When at the altar Together kneeling To Heaven appealing, My loving wife, Without one falter Of faith, we plighted, With hands united Our troth through life. And now, though anguish Our souls has smitten, Sad records written On cheek and brow; Doth our love languish? Ah no! but nearer, Mavrone, and dearer Our hearts beat now. And though hereafter Inconstant fortune With cruel sporting Our lot deride; Her mocking laughter Can never grieve us, If she but leave us Still side by side. That prayer be granted! And closer leaning, Each other screening From ev’ry blast, We’ll face undaunted Life’s wintriest weather, And fall together, Love-linked, at last.
- by Alfred Perceval Graves (1846 - 1931) [author's text not yet checked against a primary source]
Musical settings (art songs, Lieder, mélodies, (etc.), choral pieces, and other vocal works set to this text), listed by composer (not necessarily exhaustive)
- by Charles Villiers Stanford, Sir (1852 - 1924), "Still side by side", published [1882?] [voice and piano], from the collection Songs of Old Ireland.
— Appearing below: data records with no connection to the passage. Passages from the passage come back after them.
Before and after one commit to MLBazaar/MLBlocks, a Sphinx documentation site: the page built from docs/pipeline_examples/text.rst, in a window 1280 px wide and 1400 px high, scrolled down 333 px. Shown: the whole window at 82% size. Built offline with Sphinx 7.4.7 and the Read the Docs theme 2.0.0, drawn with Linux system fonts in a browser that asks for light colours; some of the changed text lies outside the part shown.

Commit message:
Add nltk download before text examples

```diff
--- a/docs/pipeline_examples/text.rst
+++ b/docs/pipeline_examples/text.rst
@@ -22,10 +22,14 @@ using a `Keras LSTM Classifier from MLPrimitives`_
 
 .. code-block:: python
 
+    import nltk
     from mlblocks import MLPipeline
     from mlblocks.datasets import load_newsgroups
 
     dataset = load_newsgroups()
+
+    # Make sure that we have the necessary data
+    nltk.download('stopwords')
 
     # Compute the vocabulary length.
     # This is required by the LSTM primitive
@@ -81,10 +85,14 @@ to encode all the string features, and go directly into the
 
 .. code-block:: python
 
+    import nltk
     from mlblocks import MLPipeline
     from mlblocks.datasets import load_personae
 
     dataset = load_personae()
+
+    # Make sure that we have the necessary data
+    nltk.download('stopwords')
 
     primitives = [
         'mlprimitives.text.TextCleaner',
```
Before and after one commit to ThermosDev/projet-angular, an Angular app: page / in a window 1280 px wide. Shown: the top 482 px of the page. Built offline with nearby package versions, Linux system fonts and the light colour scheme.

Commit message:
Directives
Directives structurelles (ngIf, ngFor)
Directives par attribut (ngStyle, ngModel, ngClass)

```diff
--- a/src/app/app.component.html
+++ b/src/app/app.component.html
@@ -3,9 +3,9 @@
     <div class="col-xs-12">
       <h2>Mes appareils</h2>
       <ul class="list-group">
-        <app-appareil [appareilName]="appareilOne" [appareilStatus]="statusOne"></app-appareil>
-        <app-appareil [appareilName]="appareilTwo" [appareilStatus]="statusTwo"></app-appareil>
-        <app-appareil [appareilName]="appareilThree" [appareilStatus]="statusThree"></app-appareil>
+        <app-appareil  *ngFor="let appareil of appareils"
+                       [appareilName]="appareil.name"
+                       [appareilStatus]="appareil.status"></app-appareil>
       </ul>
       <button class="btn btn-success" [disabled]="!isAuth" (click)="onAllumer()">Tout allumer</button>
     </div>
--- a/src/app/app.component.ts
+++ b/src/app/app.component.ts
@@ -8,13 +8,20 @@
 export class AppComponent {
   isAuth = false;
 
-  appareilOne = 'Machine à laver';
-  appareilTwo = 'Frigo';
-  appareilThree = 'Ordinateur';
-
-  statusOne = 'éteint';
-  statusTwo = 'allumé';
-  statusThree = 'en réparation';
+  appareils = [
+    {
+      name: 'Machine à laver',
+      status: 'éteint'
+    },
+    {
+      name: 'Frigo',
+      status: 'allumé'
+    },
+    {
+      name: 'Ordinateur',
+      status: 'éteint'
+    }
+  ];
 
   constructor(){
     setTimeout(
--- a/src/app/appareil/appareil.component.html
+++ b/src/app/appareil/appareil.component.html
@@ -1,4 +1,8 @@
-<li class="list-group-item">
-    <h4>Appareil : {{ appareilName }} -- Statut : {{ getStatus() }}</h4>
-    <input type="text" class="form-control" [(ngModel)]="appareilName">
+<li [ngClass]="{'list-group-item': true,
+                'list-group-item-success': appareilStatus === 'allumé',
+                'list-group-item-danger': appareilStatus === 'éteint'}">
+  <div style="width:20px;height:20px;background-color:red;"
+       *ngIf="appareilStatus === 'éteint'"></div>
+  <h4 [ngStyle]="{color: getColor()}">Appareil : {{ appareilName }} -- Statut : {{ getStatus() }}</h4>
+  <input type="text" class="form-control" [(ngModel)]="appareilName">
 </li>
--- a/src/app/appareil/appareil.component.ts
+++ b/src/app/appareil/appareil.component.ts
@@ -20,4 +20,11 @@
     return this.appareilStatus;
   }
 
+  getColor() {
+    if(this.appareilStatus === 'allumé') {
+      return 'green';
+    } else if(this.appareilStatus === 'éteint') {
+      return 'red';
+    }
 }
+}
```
A Collection of Fifty Irish Melodies Unknown in England, no. 49, arrangement ; London, Boosey & Co. ; dedicated to Johannes Brahms, August 1882 [text verified 1 time]
Researcher for this text: Mike Pearson
This text was added to the website: 2015-04-08
Line count: 32
Word count: 108